At the start the EUBC Women’s European Boxing Championships in Sofia with 32 Nations and 146 boxers06 June 2018
Kick off the EUBC Women’s European Boxing Championships, reserved to Elite from 19 to 40 years old, with the finals on June 12. The top ten classified of 5 categories (kg. 48, 57, 60, 69 and 75) will get a pass to the participation to the 2019 European Championships set at Minsk, Belarus.
Sofia, the capital of Bulgaria, host the 11st Edition of the most important tournament in the continent and hosted the previous edition in 2016. The competition venue changes: in 2016 was the Sports Hall (7000 seats), today is the ASICS Arena Festival, built recently.
At the start 32 Nations and 146 boxers on the ring.
For Franco Falcinelli, EUBC President and AIBA Vice-President, the Championships remains the flagship of women’s activity, extended at an organizational level, justifying the satisfaction for the achievements.
The event is relatively young: born in 2001 after two test editions with the European Cup in 1999 and 2000. The first edition was hosted in Sweden, the second in France. As expected, from the beginning, there was the Russian domain; Sweden, Greece, Turkey and France the other medalists. The official debut in St. Amand-les-Eaux, in France, in 2001: 77 athletes, 14 Nations, 12 categories, only 11 golds awarded, no registered in 77 kg. Triumph of Russia: 6 golds and 4 bronzes, Turkey and France 2 golds, Norway a gold.
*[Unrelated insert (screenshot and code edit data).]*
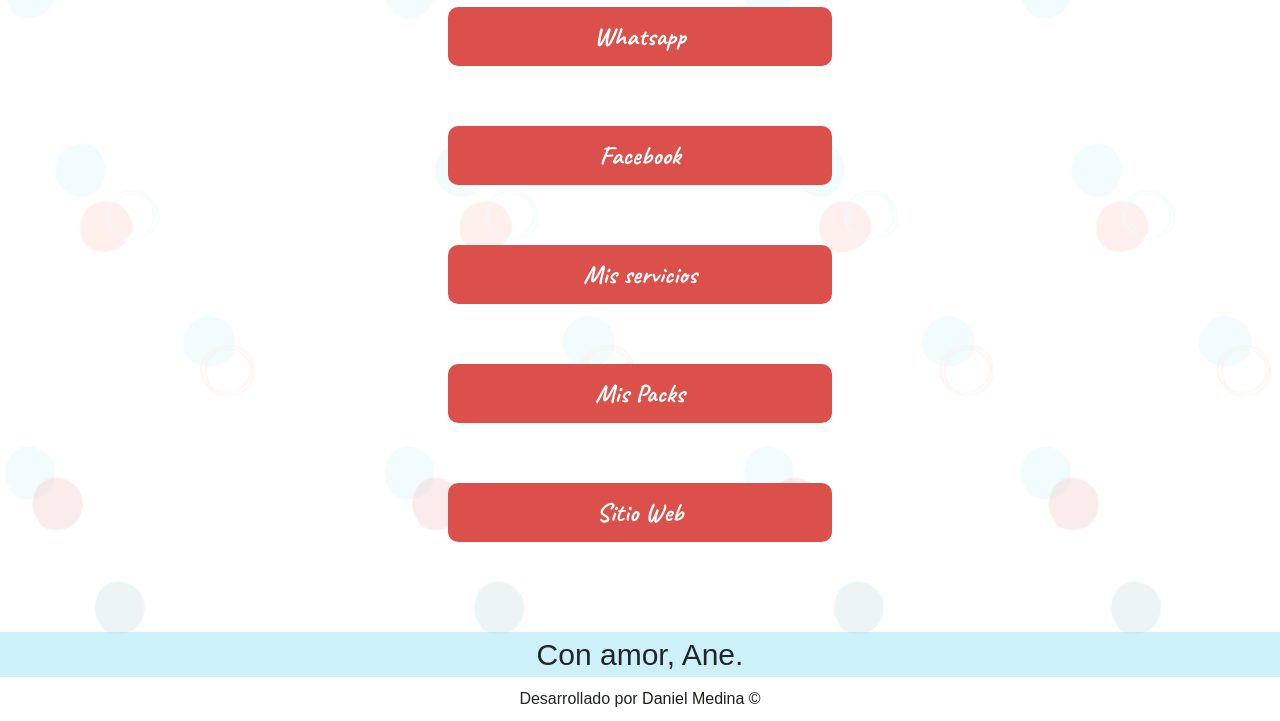
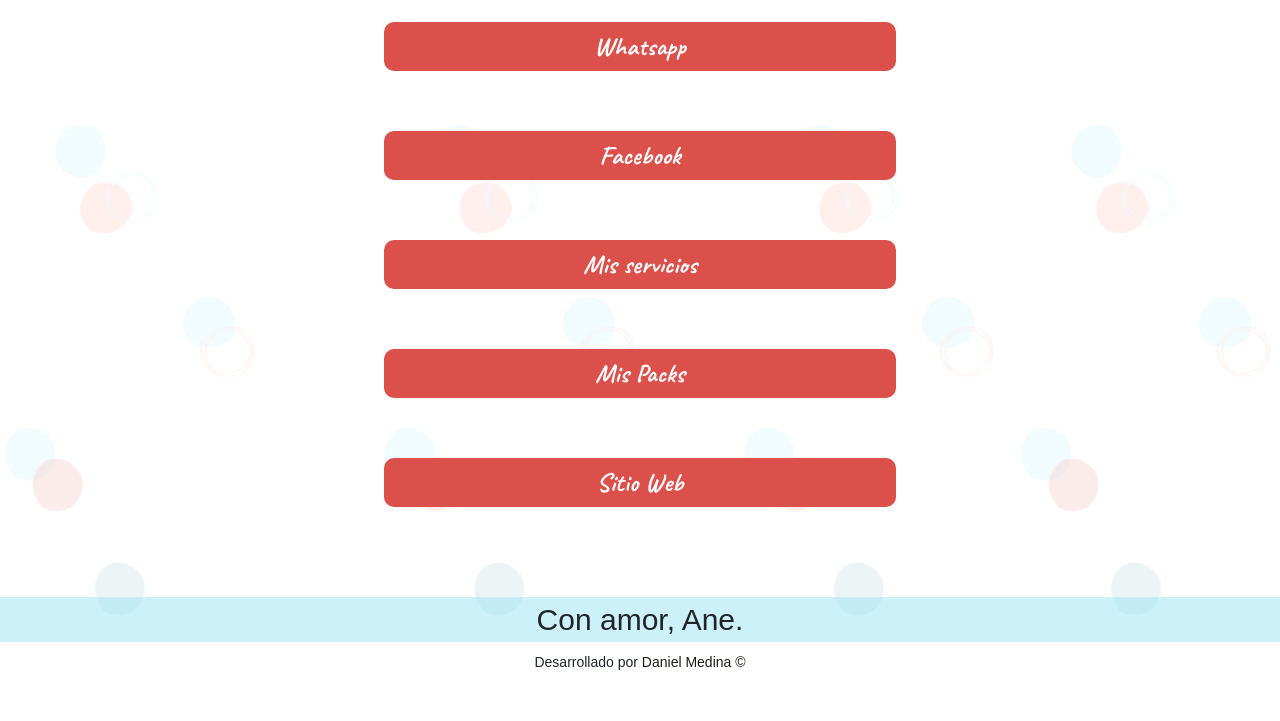
Before and after one commit to danielmedtar/Aneplanner, a website: page enlaces.html in a window 1280 px wide. Shown: the part 335-1056 px from the top of the page. After the commit the page ends 1018 px from the top, so only its background shows below. Drawn offline with nearby package versions, Linux system fonts and the light colour scheme; a web font is replaced by a local one.

Commit message:
cambios margenes enlaces html

```diff
--- a/scss/_clasesPropias.scss
+++ b/scss/_clasesPropias.scss
@@ -429,15 +429,20 @@
     margin-top: 20px;
 }
 .botonEnlace {
-    width: 30%;
-    padding: 0;
+    width: 60%;
     margin-top: unset;
-    margin-bottom: 10px;
-    padding: 10px 0;
+    margin-bottom: 20px;
+    padding: 5px 0;
+    font-size: 2rem;
+}
+.botonEnlace:first-child {
+    margin-top: 15px;
 }
 @media (min-width: 768px) {
     .botonEnlace {
+        width: 40%;
         margin-bottom: 60px;
+        font-size: 2.6rem;
     }
 }
 footer.pieEnlace {
@@ -447,3 +452,6 @@
 .parrafoEnlace {
     margin-bottom: 0;
 }
+footer.pieEnlace .siteBy {
+    font-size: 1.4rem;
+}
```
Also changed, not shown: enlaces.html (+1 -0 lines), css/styles.css.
In subsequent editions it is accented Russian domain. Right now, the medal standings sees the Russian team in the first place with 41 golds, 16 silvers and 29 bronzes, followed by Turkey (12-14-33), Ukraine (8-11-32), Romania (8-4-25), France (6-9-16), Italy (6-2-10), Ireland (6-0-2) thanks to the triumphs of Taylor, Hungary (5-11-17), Norway (5-5-4), Poland (4-11-15), Sweden (4-10-7) and Bulgaria (4-3-5). Follow other 15 countries, for a total of 27 countries on the podium.
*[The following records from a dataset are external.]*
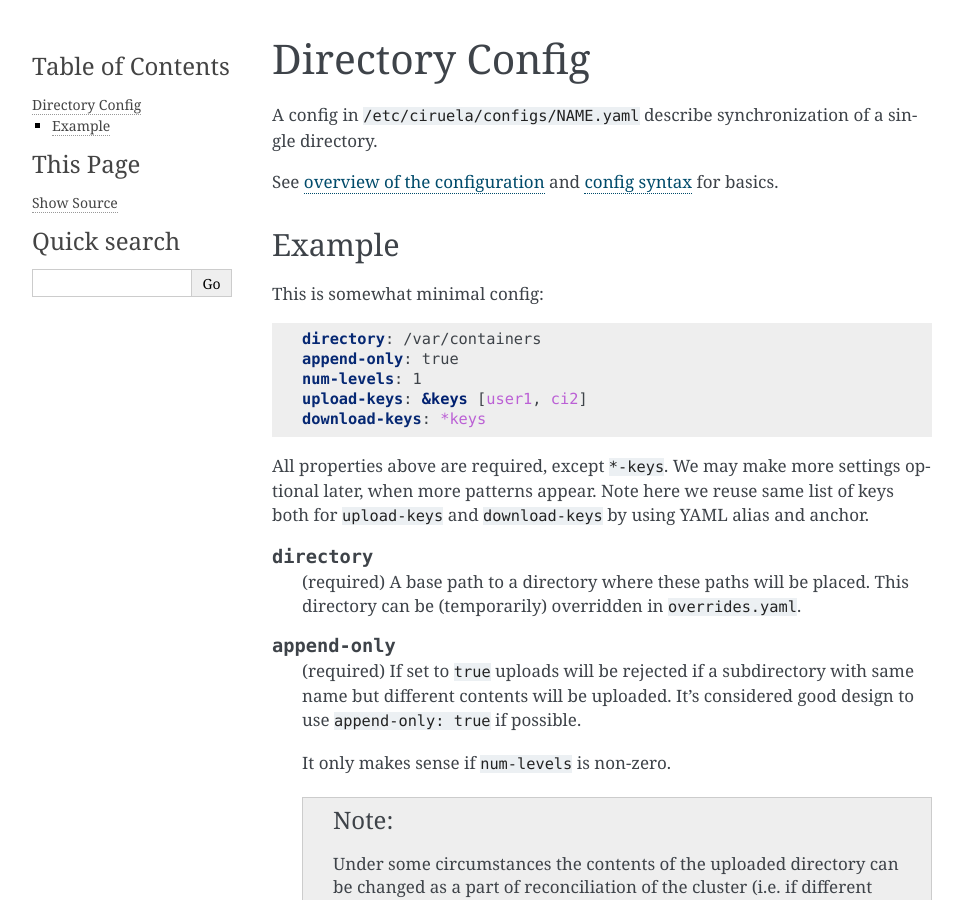
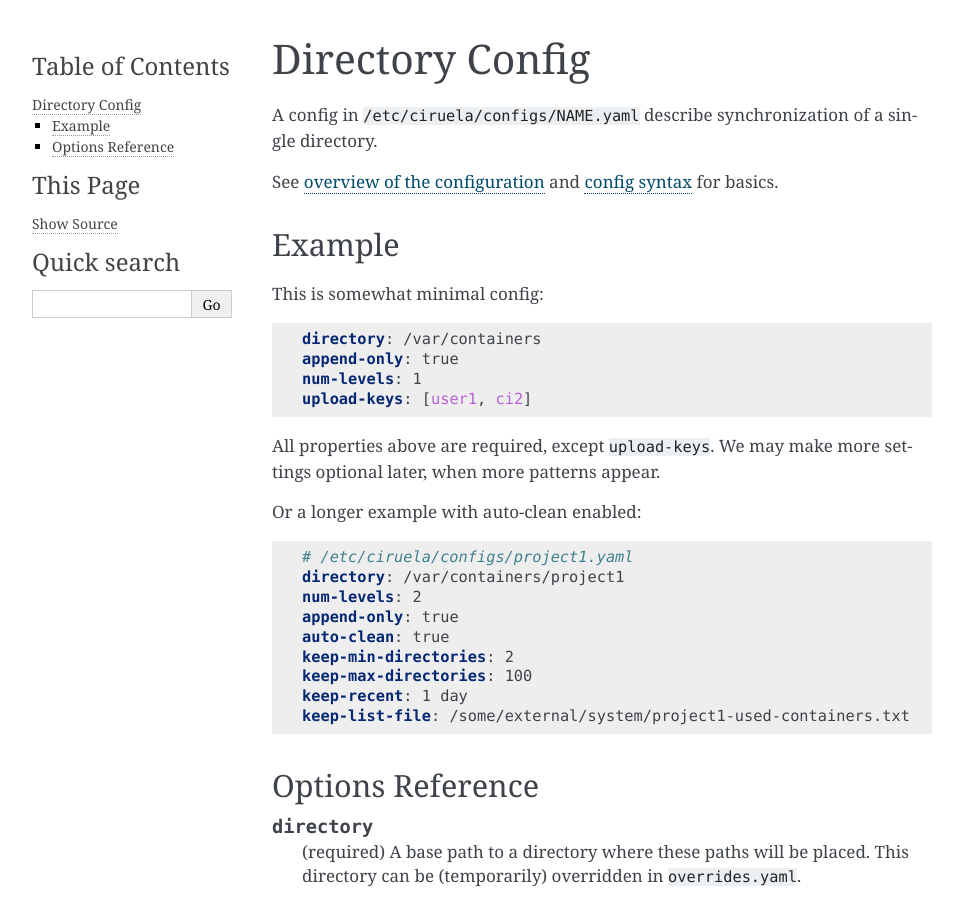
Before and after one commit to tailhook/ciruela, a Sphinx documentation site: the page built from doc/config/directory.rst, in a window 1280 px wide and 900 px high. Shown: the whole window, without its empty margins (148-1111 px from the left). Built offline with Sphinx 7.4.7, drawn with Linux system fonts in a browser that asks for light colours; some of the changed text lies outside the part shown.

Commit message:
doc: Few clarifications and better examples in directory config

```diff
--- a/doc/config/daemon.rst
+++ b/doc/config/daemon.rst
@@ -36,7 +36,8 @@ More specifically:
 
 ``configs/*.yaml``
     a config per directory. I.e. if there is ``dir1.yaml``, this means you can
-    upload to ``/dir1/something...``
+    upload to ``/dir1/something...``. See :ref:`directory-config` for more
+    information.
 
 ``peers.txt``
     plain list of IP addresses and hostnames to distribute files too, only
--- a/doc/config/directory.rst
+++ b/doc/config/directory.rst
@@ -24,14 +24,28 @@ This is somewhat minimal config:
    directory: /var/containers
    append-only: true
    num-levels: 1
-   upload-keys: &keys [user1, ci2]
-   download-keys: *keys
+   upload-keys: [user1, ci2]
 
-All properties above are required, except ``*-keys``. We may make more
-settings optional later, when more patterns appear. Note here we reuse same
-list of keys both for ``upload-keys`` and ``download-keys`` by using YAML
-alias and anchor.
+All properties above are required, except ``upload-keys``. We may make more
+settings optional later, when more patterns appear.
 
+Or a longer example with auto-clean enabled:
+
+.. code-block:: yaml
+
+    # /etc/ciruela/configs/project1.yaml
+    directory: /var/containers/project1
+    num-levels: 2
+    append-only: true
+    auto-clean: true
+    keep-min-directories: 2
+    keep-max-directories: 100
+    keep-recent: 1 day
+    keep-list-file: /some/external/system/project1-used-containers.txt
+
+
+Options Reference
+=================
 
 .. index:: pair: directory; Directory Config
 .. describe:: directory
@@ -85,25 +99,26 @@ alias and anchor.
       want to update ``/etc/ningx``, the tool is going to write
       ``/etc/.tmp.nginx.cr1d2e3a`` then atomically move it to ``/etc/nginx``.
 
-
-.. index:: pair: upload-keys; Directory Config
-.. index:: pair: download-keys; Directory Config
-.. describe:: upload-keys, download-keys
-
-   Keys that are authorized to upload and download contents of the directory.
-
-   Each name of the key corresponds to name of the keyfile in
-   ``/etc/ciruela/keys/NAME.key``, multiple keys can be listed in that file.
-
-   Master key is always allowed to upload and download contents. So if no
-   ``upload-keys`` specified the master key is only way to upload files there.
-
 .. index:: pair: auto-clean; Directory Config
 .. describe:: auto-clean
 
    (default ``false``) Enable cleanup of this directory. Every directory up
    to ``num_levels-1`` is a separate directory to do cleanup according to
    ``keep-*`` rules.
+
+   Here is an example of a directory with auto-clean configured:
+
+   .. code-block:: yaml
+
+        # /etc/ciruela/configs/project1.yaml
+        directory: /var/containers/project1
+        num-levels: 2
+        append-only: true
+        auto-clean: true
+        keep-min-directories: 2
+        keep-max-directories: 100
+        keep-recent: 1 day
+        keep-list-file: /some/external/system/project1-used-containers.txt
 
 .. index:: pair: keep-list-file; Directory Config
 .. describe:: keep-list-file
```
A big gap, even if the competition is preading, with the entrance of former USSR. For the 2018 Edition, among the 33 Nations present, only Turkey and Ukraine have 10 athletes; 9 Russia; 8 Hungary and Germany; 7 Italy, Poland, Belarus; 6 Bulgaria, Croatia, France, Spain and Romania; 5 Czech Republic; 4 England and Serbia; 3 Ireland, Finland, Sweden, Wales, Greece and the Netherlands; 2 Armenia, Denmark, Lithuania, Moldova and Norway; 1 Azerbaijan, Georgia, Kosovo, Montenegro and Slovenia.
Clearly the choice to ain for quality to the quantity. Of the ten reigning champions, there are three Bulgarian: Asenova (48), Petrova (54) e Eliseva, born in 1981, climb into the light weight, whereas the Russian Habramova drops from 60 kg to 57. The Russian Magomedov (+ 81) was confirmed, absent the Saveleva (34 years) who did not take part in the National Championships held in Ulan Ude, in March. The Russian coaches have chosen the reigning champions, including two boxers of 1999, Takawira (81) – 2017 European Youth gold – and Dynnik (64), who won bronze in the same edition.
There are a few veterans, led by the Romanian Steluta Duta (48), born in 1982, present since 2005 (3 gold and 3 bronze) to her eighth presence. Present, the Dutch Fontjn (31 years), silver in 2011 and gold in 2014, and the Denmark’s Rasmussen (37 years), two sons and much passion for this sport. On all, the Finnish Potkonen, the oldest, born in 1980, reigning silver (48), promoted in Rio Olympic Games in 60 kg, where she got the bronze. A true wonder.
On the other side, eight athletes are under 19 years. The youngest of all is the French D’Almeida (48), born on 20 November 1999, a little older the Georgian Khunjua, the Spanish Gonzales, the Bulgarian Mehmedova (60), the Hungarian Nagy, the Croatian Novak, the Serbian Zekic and the other Hungarian Juhasz still 18 years old, nearly 20 years younger than the veterans.